━━ Supplied records

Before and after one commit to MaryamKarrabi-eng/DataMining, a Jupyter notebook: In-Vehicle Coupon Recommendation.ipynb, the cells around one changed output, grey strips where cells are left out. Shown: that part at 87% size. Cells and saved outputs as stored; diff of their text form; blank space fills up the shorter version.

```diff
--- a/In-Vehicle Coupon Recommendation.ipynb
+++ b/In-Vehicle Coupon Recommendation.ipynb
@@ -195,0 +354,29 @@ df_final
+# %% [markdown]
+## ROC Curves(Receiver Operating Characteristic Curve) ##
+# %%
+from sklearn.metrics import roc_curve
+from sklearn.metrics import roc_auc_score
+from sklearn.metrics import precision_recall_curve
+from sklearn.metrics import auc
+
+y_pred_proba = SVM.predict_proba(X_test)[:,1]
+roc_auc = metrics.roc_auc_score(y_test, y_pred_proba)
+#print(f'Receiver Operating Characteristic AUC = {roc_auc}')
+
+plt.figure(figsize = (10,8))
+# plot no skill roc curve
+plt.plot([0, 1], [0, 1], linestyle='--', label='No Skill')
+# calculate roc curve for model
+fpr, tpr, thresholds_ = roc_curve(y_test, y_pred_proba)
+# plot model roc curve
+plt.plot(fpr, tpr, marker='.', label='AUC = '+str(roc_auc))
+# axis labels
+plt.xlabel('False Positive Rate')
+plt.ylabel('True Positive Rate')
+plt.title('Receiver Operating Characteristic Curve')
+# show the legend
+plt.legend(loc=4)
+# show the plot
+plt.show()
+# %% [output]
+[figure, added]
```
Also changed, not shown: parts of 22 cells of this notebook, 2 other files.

━━━━

What to produce:
Every entry in the data should be returned exactly.

Your solution:
Before and after one commit to MaryamKarrabi-eng/DataMining, a Jupyter notebook: In-Vehicle Coupon Recommendation.ipynb, the cells around one changed output, grey strips where cells are left out. Shown: that part at 87% size. Cells and saved outputs as stored; diff of their text form; blank space fills up the shorter version.

```diff
--- a/In-Vehicle Coupon Recommendation.ipynb
+++ b/In-Vehicle Coupon Recommendation.ipynb
@@ -195,0 +354,29 @@ df_final
+# %% [markdown]
+## ROC Curves(Receiver Operating Characteristic Curve) ##
+# %%
+from sklearn.metrics import roc_curve
+from sklearn.metrics import roc_auc_score
+from sklearn.metrics import precision_recall_curve
+from sklearn.metrics import auc
+
+y_pred_proba = SVM.predict_proba(X_test)[:,1]
+roc_auc = metrics.roc_auc_score(y_test, y_pred_proba)
+#print(f'Receiver Operating Characteristic AUC = {roc_auc}')
+
+plt.figure(figsize = (10,8))
+# plot no skill roc curve
+plt.plot([0, 1], [0, 1], linestyle='--', label='No Skill')
+# calculate roc curve for model
+fpr, tpr, thresholds_ = roc_curve(y_test, y_pred_proba)
+# plot model roc curve
+plt.plot(fpr, tpr, marker='.', label='AUC = '+str(roc_auc))
+# axis labels
+plt.xlabel('False Positive Rate')
+plt.ylabel('True Positive Rate')
+plt.title('Receiver Operating Characteristic Curve')
+# show the legend
+plt.legend(loc=4)
+# show the plot
+plt.show()
+# %% [output]
+[figure, added]
```
Also changed, not shown: parts of 22 cells of this notebook, 2 other files.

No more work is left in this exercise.